##### Recorded data

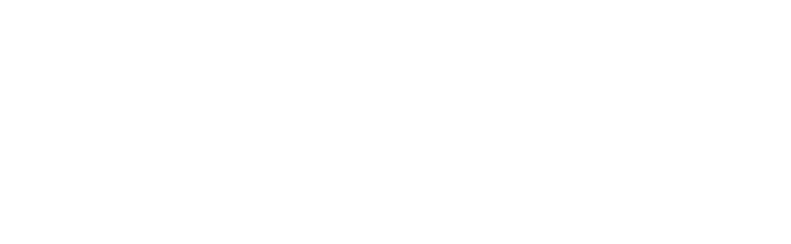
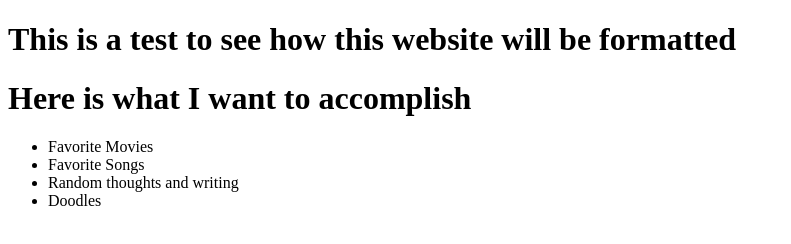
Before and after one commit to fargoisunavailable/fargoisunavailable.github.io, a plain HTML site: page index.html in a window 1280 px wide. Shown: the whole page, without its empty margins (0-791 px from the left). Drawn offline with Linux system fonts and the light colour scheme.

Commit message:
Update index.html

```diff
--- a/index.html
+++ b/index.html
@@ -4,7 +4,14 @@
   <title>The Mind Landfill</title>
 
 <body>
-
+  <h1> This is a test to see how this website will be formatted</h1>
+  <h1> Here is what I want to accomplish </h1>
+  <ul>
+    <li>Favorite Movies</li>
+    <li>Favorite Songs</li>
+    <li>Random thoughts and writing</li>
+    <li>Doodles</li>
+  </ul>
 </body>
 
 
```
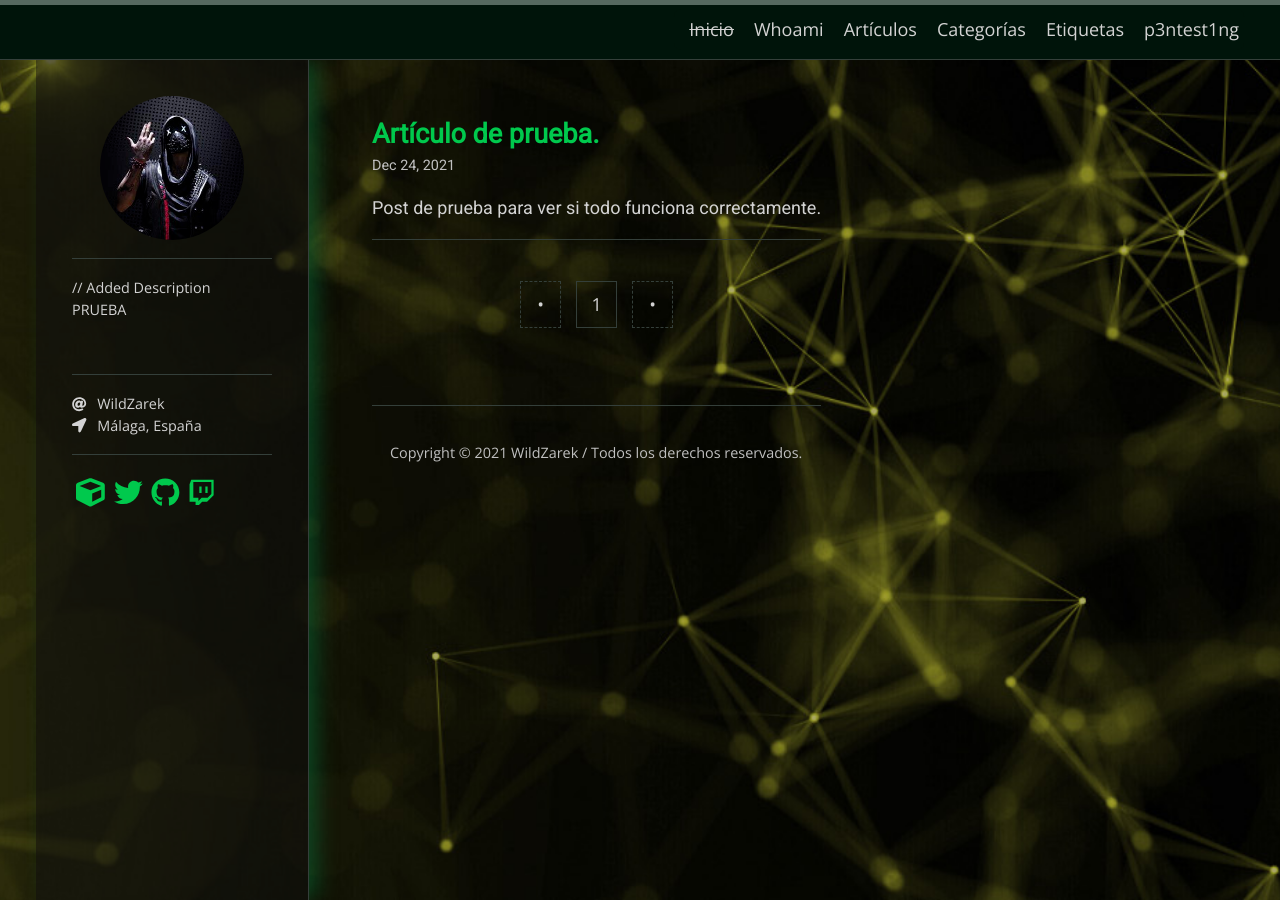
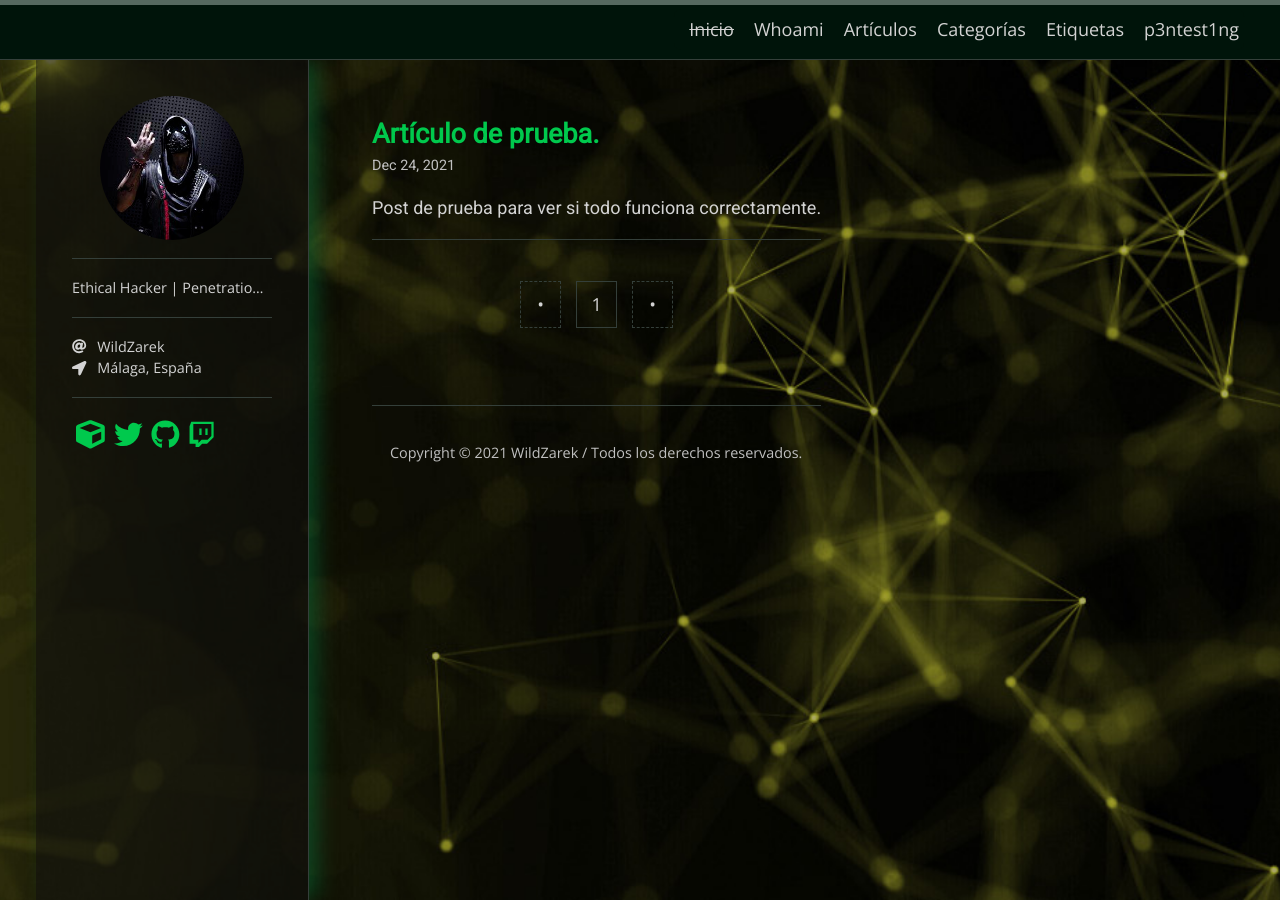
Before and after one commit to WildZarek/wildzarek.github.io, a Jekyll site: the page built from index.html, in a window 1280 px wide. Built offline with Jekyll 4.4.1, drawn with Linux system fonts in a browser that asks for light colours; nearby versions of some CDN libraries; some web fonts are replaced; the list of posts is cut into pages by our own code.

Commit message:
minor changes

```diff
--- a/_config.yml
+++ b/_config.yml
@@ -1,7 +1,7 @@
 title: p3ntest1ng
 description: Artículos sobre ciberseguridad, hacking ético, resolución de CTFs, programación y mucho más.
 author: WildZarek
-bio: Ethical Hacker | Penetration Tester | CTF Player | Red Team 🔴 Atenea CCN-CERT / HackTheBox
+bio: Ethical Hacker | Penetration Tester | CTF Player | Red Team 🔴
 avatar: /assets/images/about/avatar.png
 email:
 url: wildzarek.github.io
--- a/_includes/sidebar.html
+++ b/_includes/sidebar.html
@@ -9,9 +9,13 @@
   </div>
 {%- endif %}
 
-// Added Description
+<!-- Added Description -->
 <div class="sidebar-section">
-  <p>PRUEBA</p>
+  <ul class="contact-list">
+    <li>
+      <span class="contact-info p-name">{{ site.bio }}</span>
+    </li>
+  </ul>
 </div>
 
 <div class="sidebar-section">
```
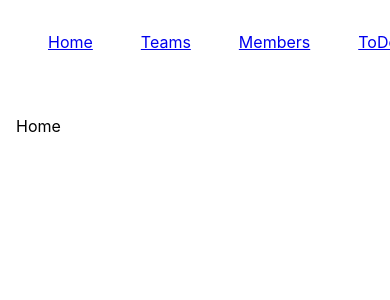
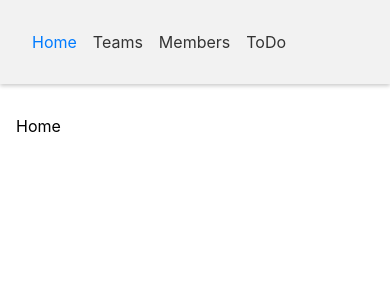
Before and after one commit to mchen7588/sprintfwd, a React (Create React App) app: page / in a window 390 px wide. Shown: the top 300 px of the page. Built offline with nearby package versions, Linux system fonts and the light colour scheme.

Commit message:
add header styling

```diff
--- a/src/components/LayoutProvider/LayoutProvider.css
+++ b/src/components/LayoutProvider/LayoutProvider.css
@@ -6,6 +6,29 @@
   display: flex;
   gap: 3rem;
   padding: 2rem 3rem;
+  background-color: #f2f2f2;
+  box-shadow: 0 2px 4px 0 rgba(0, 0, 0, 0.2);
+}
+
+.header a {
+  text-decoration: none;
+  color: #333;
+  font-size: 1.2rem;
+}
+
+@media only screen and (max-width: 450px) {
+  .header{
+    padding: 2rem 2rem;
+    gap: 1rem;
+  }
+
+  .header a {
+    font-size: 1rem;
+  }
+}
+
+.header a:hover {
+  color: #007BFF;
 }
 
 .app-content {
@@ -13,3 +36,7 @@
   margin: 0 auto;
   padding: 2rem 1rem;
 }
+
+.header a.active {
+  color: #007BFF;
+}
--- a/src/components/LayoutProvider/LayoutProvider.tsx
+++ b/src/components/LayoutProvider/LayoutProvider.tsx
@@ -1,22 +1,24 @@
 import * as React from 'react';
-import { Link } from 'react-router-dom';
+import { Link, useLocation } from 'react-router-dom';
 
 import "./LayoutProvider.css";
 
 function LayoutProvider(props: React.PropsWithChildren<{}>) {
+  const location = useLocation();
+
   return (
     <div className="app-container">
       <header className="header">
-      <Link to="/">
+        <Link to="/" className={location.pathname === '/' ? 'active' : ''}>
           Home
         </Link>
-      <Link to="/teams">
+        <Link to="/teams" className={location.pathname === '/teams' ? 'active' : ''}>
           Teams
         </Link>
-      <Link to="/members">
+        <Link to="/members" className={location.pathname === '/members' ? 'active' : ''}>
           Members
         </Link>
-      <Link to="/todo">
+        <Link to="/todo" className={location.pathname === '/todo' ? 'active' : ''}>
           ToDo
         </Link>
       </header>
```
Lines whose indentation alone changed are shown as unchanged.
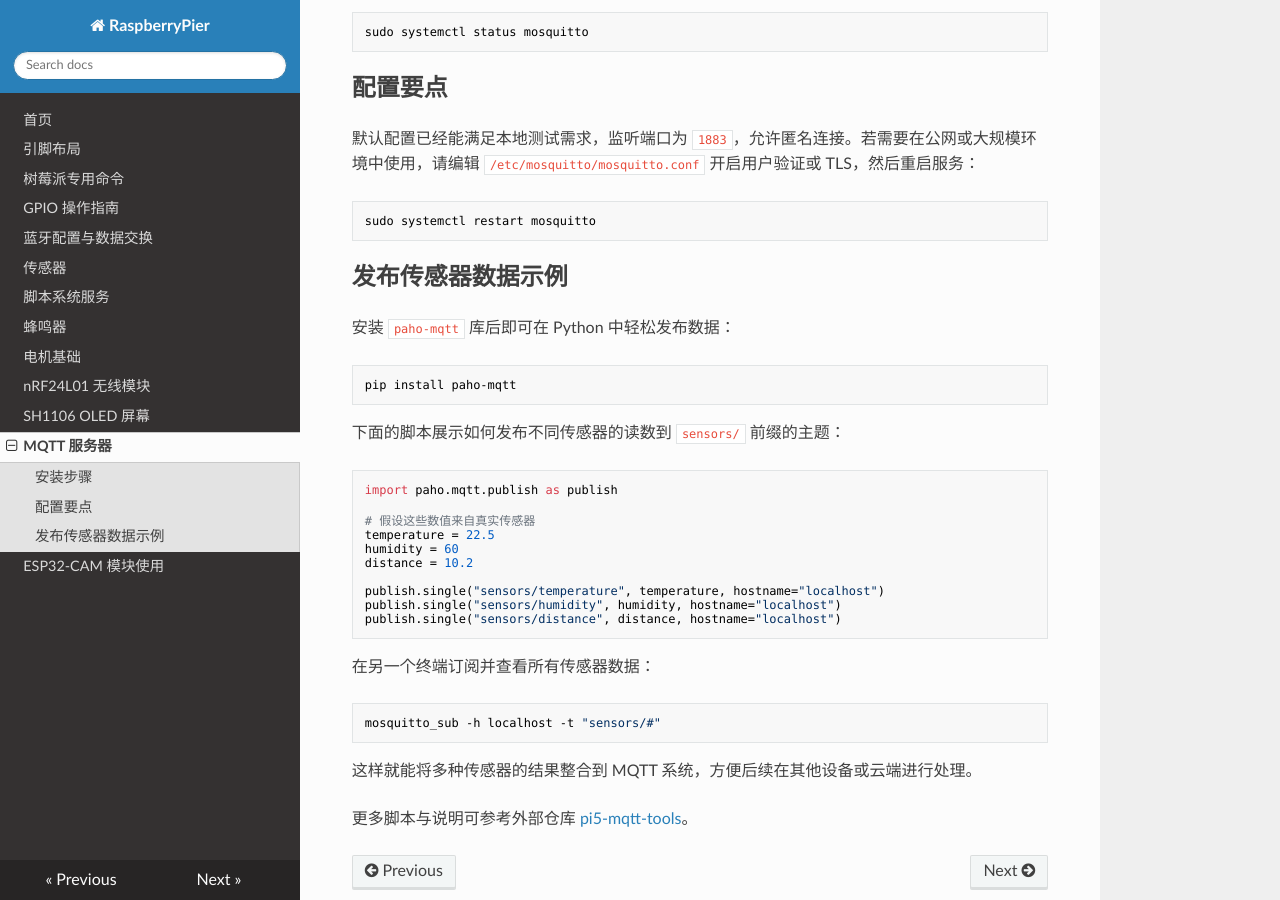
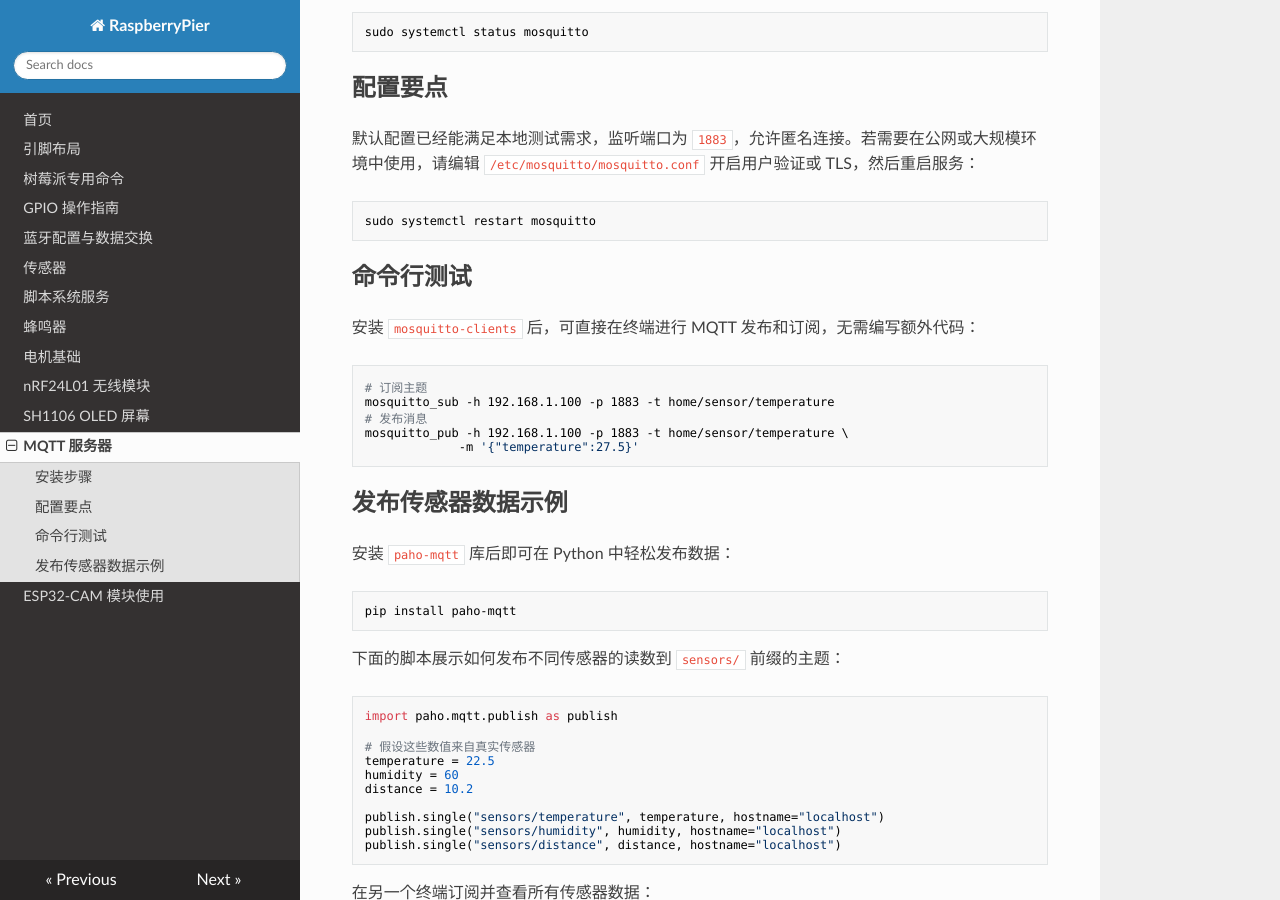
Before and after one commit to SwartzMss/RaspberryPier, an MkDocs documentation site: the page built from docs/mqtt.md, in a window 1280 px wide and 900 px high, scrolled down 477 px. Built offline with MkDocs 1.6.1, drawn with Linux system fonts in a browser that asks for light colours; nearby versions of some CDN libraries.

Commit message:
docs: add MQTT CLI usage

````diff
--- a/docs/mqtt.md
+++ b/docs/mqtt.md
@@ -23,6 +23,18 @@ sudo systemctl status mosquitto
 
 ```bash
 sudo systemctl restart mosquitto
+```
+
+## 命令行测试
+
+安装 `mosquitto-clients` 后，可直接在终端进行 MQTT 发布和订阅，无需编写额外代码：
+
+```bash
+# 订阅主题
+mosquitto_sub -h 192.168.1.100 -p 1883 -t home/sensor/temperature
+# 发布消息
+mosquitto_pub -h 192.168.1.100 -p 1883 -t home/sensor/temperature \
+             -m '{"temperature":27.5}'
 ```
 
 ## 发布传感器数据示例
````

##########

Exercise brief.
If a record holds a picture, leave the picture out and copy the rest exactly.

Response.
Before and after one commit to fargoisunavailable/fargoisunavailable.github.io, a plain HTML site: page index.html in a window 1280 px wide. Shown: the whole page, without its empty margins (0-791 px from the left). Drawn offline with Linux system fonts and the light colour scheme.

Commit message:
Update index.html

```diff
--- a/index.html
+++ b/index.html
@@ -4,7 +4,14 @@
   <title>The Mind Landfill</title>
 
 <body>
-
+  <h1> This is a test to see how this website will be formatted</h1>
+  <h1> Here is what I want to accomplish </h1>
+  <ul>
+    <li>Favorite Movies</li>
+    <li>Favorite Songs</li>
+    <li>Random thoughts and writing</li>
+    <li>Doodles</li>
+  </ul>
 </body>
 
 
```
Before and after one commit to WildZarek/wildzarek.github.io, a Jekyll site: the page built from index.html, in a window 1280 px wide. Built offline with Jekyll 4.4.1, drawn with Linux system fonts in a browser that asks for light colours; nearby versions of some CDN libraries; some web fonts are replaced; the list of posts is cut into pages by our own code.

Commit message:
minor changes

```diff
--- a/_config.yml
+++ b/_config.yml
@@ -1,7 +1,7 @@
 title: p3ntest1ng
 description: Artículos sobre ciberseguridad, hacking ético, resolución de CTFs, programación y mucho más.
 author: WildZarek
-bio: Ethical Hacker | Penetration Tester | CTF Player | Red Team 🔴 Atenea CCN-CERT / HackTheBox
+bio: Ethical Hacker | Penetration Tester | CTF Player | Red Team 🔴
 avatar: /assets/images/about/avatar.png
 email:
 url: wildzarek.github.io
--- a/_includes/sidebar.html
+++ b/_includes/sidebar.html
@@ -9,9 +9,13 @@
   </div>
 {%- endif %}
 
-// Added Description
+<!-- Added Description -->
 <div class="sidebar-section">
-  <p>PRUEBA</p>
+  <ul class="contact-list">
+    <li>
+      <span class="contact-info p-name">{{ site.bio }}</span>
+    </li>
+  </ul>
 </div>
 
 <div class="sidebar-section">
```
Before and after one commit to mchen7588/sprintfwd, a React (Create React App) app: page / in a window 390 px wide. Shown: the top 300 px of the page. Built offline with nearby package versions, Linux system fonts and the light colour scheme.

Commit message:
add header styling

```diff
--- a/src/components/LayoutProvider/LayoutProvider.css
+++ b/src/components/LayoutProvider/LayoutProvider.css
@@ -6,6 +6,29 @@
   display: flex;
   gap: 3rem;
   padding: 2rem 3rem;
+  background-color: #f2f2f2;
+  box-shadow: 0 2px 4px 0 rgba(0, 0, 0, 0.2);
+}
+
+.header a {
+  text-decoration: none;
+  color: #333;
+  font-size: 1.2rem;
+}
+
+@media only screen and (max-width: 450px) {
+  .header{
+    padding: 2rem 2rem;
+    gap: 1rem;
+  }
+
+  .header a {
+    font-size: 1rem;
+  }
+}
+
+.header a:hover {
+  color: #007BFF;
 }
 
 .app-content {
@@ -13,3 +36,7 @@
   margin: 0 auto;
   padding: 2rem 1rem;
 }
+
+.header a.active {
+  color: #007BFF;
+}
--- a/src/components/LayoutProvider/LayoutProvider.tsx
+++ b/src/components/LayoutProvider/LayoutProvider.tsx
@@ -1,22 +1,24 @@
 import * as React from 'react';
-import { Link } from 'react-router-dom';
+import { Link, useLocation } from 'react-router-dom';
 
 import "./LayoutProvider.css";
 
 function LayoutProvider(props: React.PropsWithChildren<{}>) {
+  const location = useLocation();
+
   return (
     <div className="app-container">
       <header className="header">
-      <Link to="/">
+        <Link to="/" className={location.pathname === '/' ? 'active' : ''}>
           Home
         </Link>
-      <Link to="/teams">
+        <Link to="/teams" className={location.pathname === '/teams' ? 'active' : ''}>
           Teams
         </Link>
-      <Link to="/members">
+        <Link to="/members" className={location.pathname === '/members' ? 'active' : ''}>
           Members
         </Link>
-      <Link to="/todo">
+        <Link to="/todo" className={location.pathname === '/todo' ? 'active' : ''}>
           ToDo
         </Link>
       </header>
```
Lines whose indentation alone changed are shown as unchanged.
Before and after one commit to SwartzMss/RaspberryPier, an MkDocs documentation site: the page built from docs/mqtt.md, in a window 1280 px wide and 900 px high, scrolled down 477 px. Built offline with MkDocs 1.6.1, drawn with Linux system fonts in a browser that asks for light colours; nearby versions of some CDN libraries.

Commit message:
docs: add MQTT CLI usage

````diff
--- a/docs/mqtt.md
+++ b/docs/mqtt.md
@@ -23,6 +23,18 @@ sudo systemctl status mosquitto
 
 ```bash
 sudo systemctl restart mosquitto
+```
+
+## 命令行测试
+
+安装 `mosquitto-clients` 后，可直接在终端进行 MQTT 发布和订阅，无需编写额外代码：
+
+```bash
+# 订阅主题
+mosquitto_sub -h 192.168.1.100 -p 1883 -t home/sensor/temperature
+# 发布消息
+mosquitto_pub -h 192.168.1.100 -p 1883 -t home/sensor/temperature \
+             -m '{"temperature":27.5}'
 ```
 
 ## 发布传感器数据示例
````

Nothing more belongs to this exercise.